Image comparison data
+++++

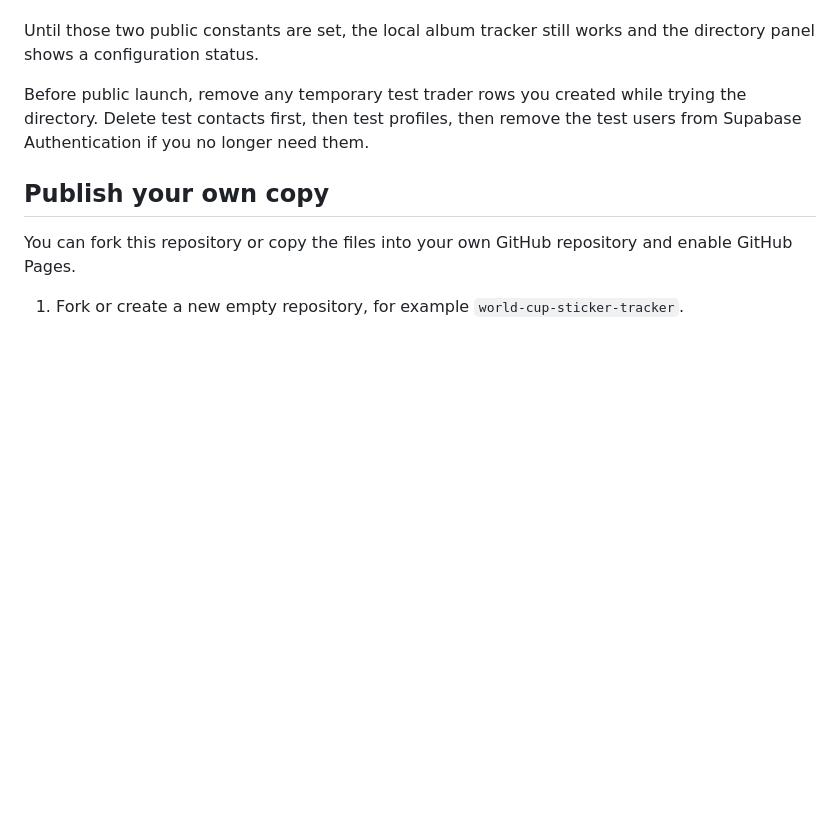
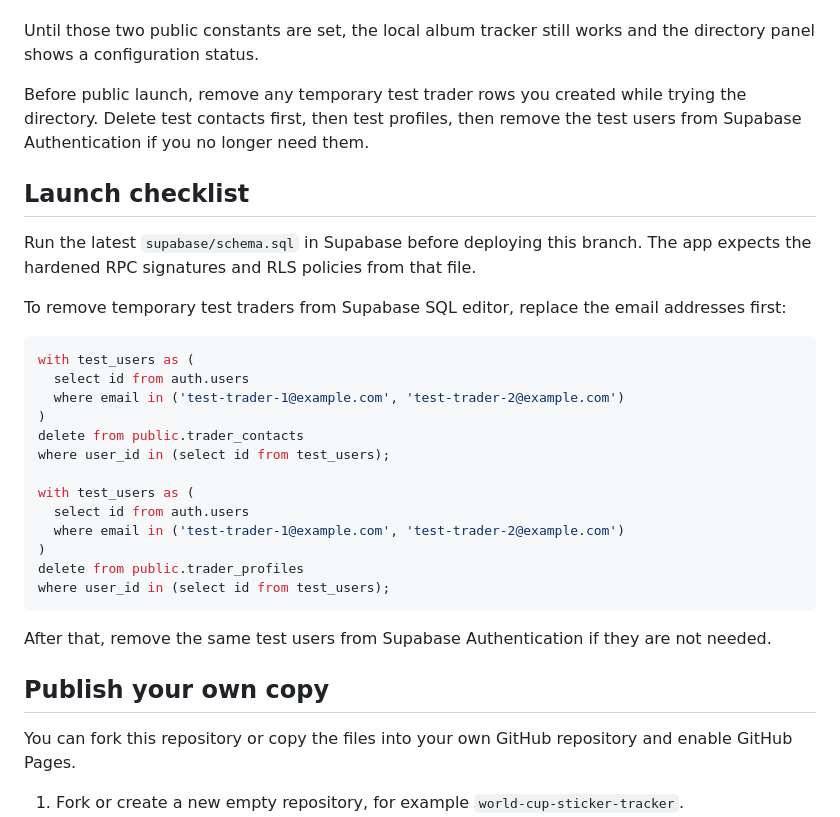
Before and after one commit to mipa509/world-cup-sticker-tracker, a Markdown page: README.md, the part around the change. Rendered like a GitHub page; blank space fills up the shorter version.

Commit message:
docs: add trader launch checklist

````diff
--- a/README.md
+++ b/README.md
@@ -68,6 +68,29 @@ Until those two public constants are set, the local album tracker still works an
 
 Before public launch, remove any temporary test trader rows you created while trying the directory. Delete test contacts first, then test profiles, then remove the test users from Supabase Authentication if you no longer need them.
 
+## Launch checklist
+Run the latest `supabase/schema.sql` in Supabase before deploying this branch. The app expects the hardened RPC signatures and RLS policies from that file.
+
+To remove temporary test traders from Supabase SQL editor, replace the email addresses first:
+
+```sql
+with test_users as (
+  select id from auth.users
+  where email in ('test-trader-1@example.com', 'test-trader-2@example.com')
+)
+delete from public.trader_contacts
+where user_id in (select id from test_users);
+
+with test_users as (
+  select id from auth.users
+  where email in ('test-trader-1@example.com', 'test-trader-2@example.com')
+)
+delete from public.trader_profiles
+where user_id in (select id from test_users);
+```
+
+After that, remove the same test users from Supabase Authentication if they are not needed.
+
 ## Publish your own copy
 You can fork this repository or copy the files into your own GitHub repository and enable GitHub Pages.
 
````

+++++

(What to do): Your copy of the data above should match it exactly, apart from the images.

(Answer area):
Before and after one commit to mipa509/world-cup-sticker-tracker, a Markdown page: README.md, the part around the change. Rendered like a GitHub page; blank space fills up the shorter version.

Commit message:
docs: add trader launch checklist

````diff
--- a/README.md
+++ b/README.md
@@ -68,6 +68,29 @@ Until those two public constants are set, the local album tracker still works an
 
 Before public launch, remove any temporary test trader rows you created while trying the directory. Delete test contacts first, then test profiles, then remove the test users from Supabase Authentication if you no longer need them.
 
+## Launch checklist
+Run the latest `supabase/schema.sql` in Supabase before deploying this branch. The app expects the hardened RPC signatures and RLS policies from that file.
+
+To remove temporary test traders from Supabase SQL editor, replace the email addresses first:
+
+```sql
+with test_users as (
+  select id from auth.users
+  where email in ('test-trader-1@example.com', 'test-trader-2@example.com')
+)
+delete from public.trader_contacts
+where user_id in (select id from test_users);
+
+with test_users as (
+  select id from auth.users
+  where email in ('test-trader-1@example.com', 'test-trader-2@example.com')
+)
+delete from public.trader_profiles
+where user_id in (select id from test_users);
+```
+
+After that, remove the same test users from Supabase Authentication if they are not needed.
+
 ## Publish your own copy
 You can fork this repository or copy the files into your own GitHub repository and enable GitHub Pages.
 
````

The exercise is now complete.